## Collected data
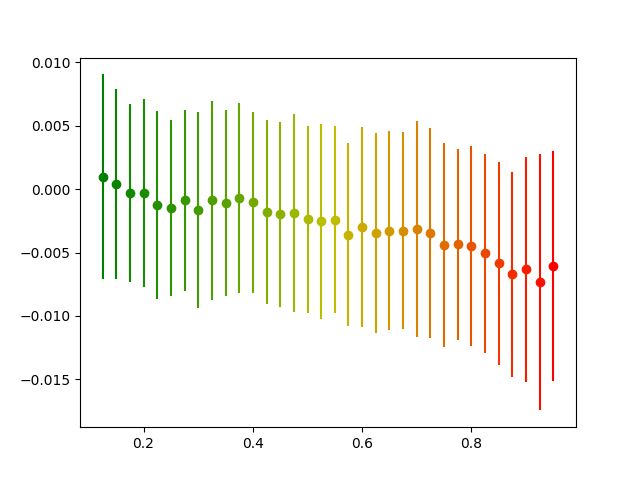
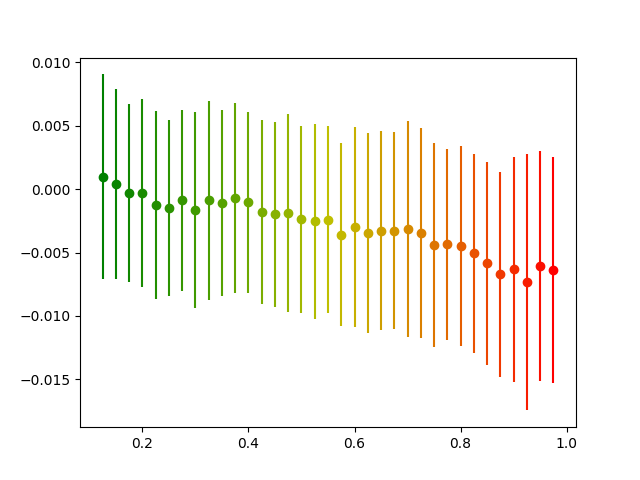
Server last res and lot of other stuff.

diff --git a/experiments/MNIST/unified_analysis/plot_generator.py b/experiments/MNIST/unified_analysis/plot_generator.py
@@ -15,7 +15,16 @@ from scipy import stats
 import draw_bipartite as db
 
 
-def regime(init, fin, mode, init_bias=None, fin_bias=None):        
+def regime(init, fin, mode, init_bias=None, fin_bias=None):
+    """
+    mode available: 
+        '': no transformation to the weights
+        'inh': keep only negative weights
+        'act': keep only positive
+        'abs': keep everything as absolute value
+        'tpos': shift every weight towards positives, so become all positve and keep them all
+        'tneg': shift every weight towards negative, so become all negative and keep them all
+    """      
     if mode == 'inh':
         init[init>=0.] = 0.
         fin[fin>=0.] = 0.
@@ -87,7 +96,7 @@ red = Color("green")
 colors = list(red.range_to(Color("red"),36))
 save_couples = []
 topology = 'cnn'
-mode = 'tneg'
+mode = ''
 w_t_ranger = np.arange(0.1, 0.975, 0.025)
 len_w_t_ranger = range(len(w_t_ranger))
 colors = list(red.range_to(Color("red"),len(w_t_ranger)))
@@ -231,6 +240,54 @@ plt.xlabel('Accuracy')
 plt.ylabel('Standard Deviation')
 plt.savefig('./images/{}/{}/{}-transition-std_regime-{}.png'.format(topology, mode, topology, mode))
 plt.show()
+
+# Std Input
+for acc, i in zip(w_t_ranger, len_w_t_ranger):
+    init_acc_le, fin_acc_ge = (np.around(acc,3), np.around(acc+0.025,3)), (np.around(acc+0.025,3), np.around(acc+0.05,3))
+    init_prefix, fin_prefix = 'fin', 'fin'
+    init = np.load('./results/{}_weights_npy/{}_weights_acc-{}-{}.npy'.format(topology, init_prefix, init_acc_le[0], init_acc_le[1]), allow_pickle=True)
+    fin = np.load('./results/{}_weights_npy/{}_weights_acc-{}-{}.npy'.format(topology, fin_prefix, fin_acc_ge[0], fin_acc_ge[1]), allow_pickle=True)        
+
+    init, fin = regime(init, fin, mode, init_bias=None, fin_bias=None)
+
+    s_in_i, _ = np.std(init, axis=1), np.std(init, axis=0) 
+    s_in_f, _ = np.std(fin, axis=1), np.std(fin, axis=0) 
+    s_i = s_in_i.flatten()
+    prec_i = s_in_i.flatten()
+    s_f = s_in_f.flatten()
+    plt.title('Transition Phase Std Input Layer')
+    plt.scatter(acc, s_i.flatten().mean(), color=str(colors[i]), alpha=1.0, label="Y_i first acc {0:.2f}".format(acc))
+    plt.scatter(acc+0.025, s_f.flatten().mean(), color=str(colors[i]), alpha=1.0, label="Y_i last acc {0:.2f}".format(acc))
+    #plt.legend(loc='best')
+plt.xlabel('Accuracy')
+plt.ylabel('Nodes Strength')
+plt.savefig('./images/{}/{}/{}-transition-std-input-layer_regime-{}.png'.format(topology, mode, topology, mode))
+plt.show()
+
+# Std output
+for acc, i in zip(w_t_ranger, len_w_t_ranger):
+    init_acc_le, fin_acc_ge = (np.around(acc,3), np.around(acc+0.025,3)), (np.around(acc+0.025,3), np.around(acc+0.05,3))
+    init_prefix, fin_prefix = 'fin', 'fin'
+    init = np.load('./results/{}_weights_npy/{}_weights_acc-{}-{}.npy'.format(topology, init_prefix, init_acc_le[0], init_acc_le[1]), allow_pickle=True)
+    fin = np.load('./results/{}_weights_npy/{}_weights_acc-{}-{}.npy'.format(topology, fin_prefix, fin_acc_ge[0], fin_acc_ge[1]), allow_pickle=True)        
+    init_bias = np.load('./results/{}_weights_npy/{}_bias_acc-{}-{}.npy'.format(topology, init_prefix, init_acc_le[0], init_acc_le[1]), allow_pickle=True)
+    fin_bias = np.load('./results/{}_weights_npy/{}_bias_acc-{}-{}.npy'.format(topology, fin_prefix, fin_acc_ge[0], fin_acc_ge[1]), allow_pickle=True)        
+
+    init, fin, init_bias, fin_bias = regime(init, fin, mode, init_bias=init_bias, fin_bias=fin_bias)
+    
+    _, s_out_i = np.std(init, axis=1), np.std(init, axis=0) 
+    _, s_out_f = np.std(fin, axis=1), np.std(fin, axis=0) 
+    s_i = s_out_i.flatten() + init_bias.flatten()
+    s_f = s_out_f.flatten() + fin_bias.flatten()
+    plt.title('Transition Phase Std Output Layer')
+    plt.errorbar(acc, s_i.flatten().mean(), color=str(colors[i]), alpha=1.0, label="Y_i first acc {0:.2f}".format(acc))
+    plt.errorbar(acc+0.025, s_f.flatten().mean(), color=str(colors[i]), alpha=1.0, label="Y_i last acc {0:.2f}".format(acc))
+    #plt.legend(loc='best')
+plt.xlabel('Accuracy')
+plt.ylabel('Nodes Strength')
+plt.savefig('./images/{}/{}/{}-transition-std-output-layer_regime-{}.png'.format(topology, mode, topology, mode))
+plt.show()
+
 
 ################################################
 ###### Differential Distributions #######
@@ -390,6 +447,69 @@ plt.ylabel('D(Y)')
 plt.savefig('./images/{}/{}/{}-histogram-node-disparity-out_regime-{}.png'.format(topology, mode, topology, mode))
 plt.show()
 
+# Std Input
+for acc, i in zip(arange_accuracy, range(num_colors)):
+    init_acc_le, fin_acc_ge = (np.around(acc,3), np.around(acc+0.025,3)), (np.around(acc+0.025,3), np.around(acc+0.05,3))
+    init_prefix, fin_prefix = 'fin', 'fin'
+    init = np.load('./results/{}_weights_npy/{}_weights_acc-{}-{}.npy'.format(topology, init_prefix, init_acc_le[0], init_acc_le[1]), allow_pickle=True)
+    fin = np.load('./results/{}_weights_npy/{}_weights_acc-{}-{}.npy'.format(topology, fin_prefix, fin_acc_ge[0], fin_acc_ge[1]), allow_pickle=True)        
+
+    init, fin = regime(init, fin, mode, init_bias=None, fin_bias=None)
+
+    s_in_i, _ = np.std(init, axis=1), np.std(init, axis=0) 
+    s_in_f, _ = np.std(fin, axis=1), np.std(fin, axis=0)
+    s_i = s_in_i.flatten()
+    s_f = s_in_f.flatten()
+
+    if mode == 'inh' or mode == 'act':
+        s_i = s_i[s_i>0.]
+        s_f = s_f[s_f>0.]
+    
+    plt.title('Histogram Std Input Layer Range {0:.2f}-{1:.2f} (accuracy step {2:.3f})'.format(arange_accuracy[0], 0.05+arange_accuracy[-1], step))
+    density_i = stats.kde.gaussian_kde(s_i.flatten())
+    density_f = stats.kde.gaussian_kde(s_f.flatten())
+    x_i = np.arange(s_i.min(), s_i.max(), .001)
+    x_f = np.arange(s_f.min(), s_f.max(), .001)
+    plt.plot(x_i, density_i(x_i), alpha=.5, color=str(colors_cumulative[i]))
+    plt.plot(x_f, density_f(x_f), alpha=.5, color=str(colors_cumulative[i]))
+    #plt.legend(loc='best')
+plt.xlabel('Node Strength')
+plt.ylabel('D(s)')
+plt.savefig('./images/{}/{}/{}-histogram-std-in_regime-{}.png'.format(topology, mode, topology, mode))
+plt.show()
+
+# Std Output
+for acc, i in zip(arange_accuracy, range(num_colors)):
+    init_acc_le, fin_acc_ge = (np.around(acc,3), np.around(acc+0.025,3)), (np.around(acc+0.025,3), np.around(acc+0.05,3))
+    init_prefix, fin_prefix = 'fin', 'fin'
+    init = np.load('./results/{}_weights_npy/{}_weights_acc-{}-{}.npy'.format(topology, init_prefix, init_acc_le[0], init_acc_le[1]), allow_pickle=True)
+    fin = np.load('./results/{}_weights_npy/{}_weights_acc-{}-{}.npy'.format(topology, fin_prefix, fin_acc_ge[0], fin_acc_ge[1]), allow_pickle=True)        
+    init_bias = np.load('./results/{}_weights_npy/{}_bias_acc-{}-{}.npy'.format(topology, init_prefix, init_acc_le[0], init_acc_le[1]), allow_pickle=True)
+    fin_bias = np.load('./results/{}_weights_npy/{}_bias_acc-{}-{}.npy'.format(topology, fin_prefix, fin_acc_ge[0], fin_acc_ge[1]), allow_pickle=True)        
+
+    init, fin, init_bias, fin_bias = regime(init, fin, mode, init_bias=init_bias, fin_bias=fin_bias)
+
+    _, s_out_i = np.std(init, axis=1), np.std(init, axis=0) 
+    _, s_out_f = np.std(fin, axis=1), np.std(fin, axis=0)
+    s_i = s_out_i.flatten() + init_bias.flatten()
+    s_f = s_out_f.flatten() + fin_bias.flatten()
+    
+    if mode == 'inh' or mode == 'act':
+        s_i = s_i[s_i>0.]
+        s_f = s_f[s_f>0.]
+        
+    plt.title('Histogram Std Output Layer Range {0:.2f}-{1:.2f} (accuracy step {2:.3f})'.format(arange_accuracy[0], 0.05+arange_accuracy[-1], step))
+    density_i = stats.kde.gaussian_kde(s_i.flatten())
+    density_f = stats.kde.gaussian_kde(s_f.flatten())
+    x_i = np.arange(s_i.min(), s_i.max(), .001)
+    x_f = np.arange(s_f.min(), s_f.max(), .001)
+    plt.plot(x_i, density_i(x_i), alpha=.5, color=str(colors_cumulative[i]))
+    plt.plot(x_f, density_f(x_f), alpha=.5, color=str(colors_cumulative[i]))
+    #plt.legend(loc='best')
+plt.xlabel('Node Strength')
+plt.ylabel('D(s)')
+plt.savefig('./images/{}/{}/{}-histogram-std-out_regime-{}.png'.format(topology, mode, topology, mode))
+plt.show()
 
 ################################################
 ###### Cumulative Distributions #######

diff --git a/experiments/MNIST/unified_analysis/server_plot_generator.py b/experiments/MNIST/unified_analysis/server_plot_generator.py
@@ -160,7 +160,44 @@ plt.savefig('./images/{}/histogram_total_node_disparity_output-layer-accuracy({}
 plt.show()
 plt.close()
 
-# ERRORBARS:
+# Std input layer
+print("\n[logger]: Node std input layer")
+for acc, i in zip(results_folders, range(num_colors)):
+    print("\t  Processing results {}".format(acc))
+    n_files = len(glob.glob("./results/{}/{}/*.npy".format(topology, acc)))
+    total_weights, total_bias = np.array([]), np.array([])
+    for file_ in glob.glob("./results/{}/{}/*.npy".format(topology, acc)):
+        w = np.load(file_, allow_pickle=True)
+        total_weights = np.append(w[-2].flatten(), total_weights)
+        total_bias = np.append(w[-1].flatten(), total_bias)
+    s_input_layer = total_weights.reshape(n_files, 32, 10).std(axis=-1)
+    density = stats.kde.gaussian_kde(s_input_layer.flatten())
+    x = np.arange(s_input_layer.min(), s_input_layer.max(), .001)
+    plt.plot(x, density(x), alpha=.5, color=str(colors[i]))
+plt.savefig('./images/{}/histogram_total_node_std_input-layer-accuracy({}-{}-step-{}).png'.format(topology,0.1, 1.0, step))
+plt.show()
+plt.close()
+
+# Std output layer
+print("\n[logger]: Node std output layer")
+for acc, i in zip(results_folders, range(num_colors)):
+    print("\t  Processing results {}".format(acc))
+    n_files = len(glob.glob("./results/{}/{}/*.npy".format(topology, acc)))
+    total_weights, total_bias = np.array([]), np.array([])
+    for file_ in glob.glob("./results/{}/{}/*.npy".format(topology, acc)):
+        w = np.load(file_, allow_pickle=True)
+        total_weights = np.append(w[-2].flatten(), total_weights)
+        total_bias = np.append(w[-1].flatten(), total_bias)
+    s_output_layer = total_weights.reshape(n_files, 32, 10).std(axis=1) + total_bias.reshape(n_files, 10,)
+    density = stats.kde.gaussian_kde(s_output_layer.flatten())
+    x = np.arange(s_output_layer.min(), s_output_layer.max(), .001)
+    plt.plot(x, density(x), alpha=.5, color=str(colors[i]))
+plt.savefig('./images/{}/histogram_total_node_std_output-layer-accuracy({}-{}-step-{}).png'.format(topology,0.1, 1.0, step))
+plt.show()
+plt.close()
+
+
+# ERRORBARS (SCATTER):
 # weights mean and variance
 print("\n[logger]: Errorbar mean-variance")
 for a, acc, i in zip(np.arange(0.125,1.25,0.025), results_folders, range(num_colors)):
@@ -252,6 +289,40 @@ for a, acc, i in zip(np.arange(0.125,1.25,0.025), results_folders, range(num_col
 plt.savefig('./images/{}/errorbar_node-disparity-accuracy({}-{}-step-{})-output.png'.format(topology,0.1, 1.0, step))
 plt.show()
 plt.close() 
+
+# std input
+print("\n[logger]: Scatter node std input")
+for a, acc, i in zip(np.arange(0.125,1.25,0.025), results_folders, range(num_colors)):
+    print("\t  Processing results {}".format(acc))
+    n_files = len(glob.glob("./results/{}/{}/*.npy".format(topology, acc)))
+    weights, bias = np.zeros((32,10)), np.zeros(10,)
+    for file_ in glob.glob("./results/{}/{}/*.npy".format(topology, acc)):
+        w = np.load(file_, allow_pickle=True)
+        weights += w[-2]
+    weights /= n_files
+    s_input_layer = weights.std(axis=1)
+    plt.scatter(a, s_input_layer.mean(), color=str(colors[i]), alpha=.5)
+plt.savefig('./images/{}/errorbar_node-std-accuracy({}-{}-step-{})-input.png'.format(topology,0.1, 1.0, step))
+plt.show()
+plt.close()   
+
+# std output
+print("\n[logger]: Scatter node std output")
+for a, acc, i in zip(np.arange(0.125,1.25,0.025), results_folders, range(num_colors)):
+    print("\t  Processing results {}".format(acc))
+    n_files = len(glob.glob("./results/{}/{}/*.npy".format(topology, acc)))
+    weights, bias = np.zeros((32,10)), np.zeros(10,)
+    for file_ in glob.glob("./results/{}/{}/*.npy".format(topology, acc)):
+        w = np.load(file_, allow_pickle=True)
+        weights += w[-2]
+        bias += w[-1]
+    weights /= n_files
+    bias /= n_files
+    s_output_layer = weights.std(axis=0) + bias
+    plt.scatter(a, s_output_layer.mean(), color=str(colors[i]), alpha=.5)
+plt.savefig('./images/{}/errorbar_node-std-accuracy({}-{}-step-{})-output.png'.format(topology,0.1, 1.0, step))
+plt.show()
+plt.close()
     
 
 """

## ACTIVITY
Retype only the lines above between the line with "-252,6 +289,40 @@" and the line with "weights.std(axis=0) + bias", counting those two lines as well, and keep every character as it is.

## RESPONSE BELOW
@@ -252,6 +289,40 @@ for a, acc, i in zip(np.arange(0.125,1.25,0.025), results_folders, range(num_col
 plt.savefig('./images/{}/errorbar_node-disparity-accuracy({}-{}-step-{})-output.png'.format(topology,0.1, 1.0, step))
 plt.show()
 plt.close() 
+
+# std input
+print("\n[logger]: Scatter node std input")
+for a, acc, i in zip(np.arange(0.125,1.25,0.025), results_folders, range(num_colors)):
+    print("\t  Processing results {}".format(acc))
+    n_files = len(glob.glob("./results/{}/{}/*.npy".format(topology, acc)))
+    weights, bias = np.zeros((32,10)), np.zeros(10,)
+    for file_ in glob.glob("./results/{}/{}/*.npy".format(topology, acc)):
+        w = np.load(file_, allow_pickle=True)
+        weights += w[-2]
+    weights /= n_files
+    s_input_layer = weights.std(axis=1)
+    plt.scatter(a, s_input_layer.mean(), color=str(colors[i]), alpha=.5)
+plt.savefig('./images/{}/errorbar_node-std-accuracy({}-{}-step-{})-input.png'.format(topology,0.1, 1.0, step))
+plt.show()
+plt.close()   
+
+# std output
+print("\n[logger]: Scatter node std output")
+for a, acc, i in zip(np.arange(0.125,1.25,0.025), results_folders, range(num_colors)):
+    print("\t  Processing results {}".format(acc))
+    n_files = len(glob.glob("./results/{}/{}/*.npy".format(topology, acc)))
+    weights, bias = np.zeros((32,10)), np.zeros(10,)
+    for file_ in glob.glob("./results/{}/{}/*.npy".format(topology, acc)):
+        w = np.load(file_, allow_pickle=True)
+        weights += w[-2]
+        bias += w[-1]
+    weights /= n_files
+    bias /= n_files
+    s_output_layer = weights.std(axis=0) + bias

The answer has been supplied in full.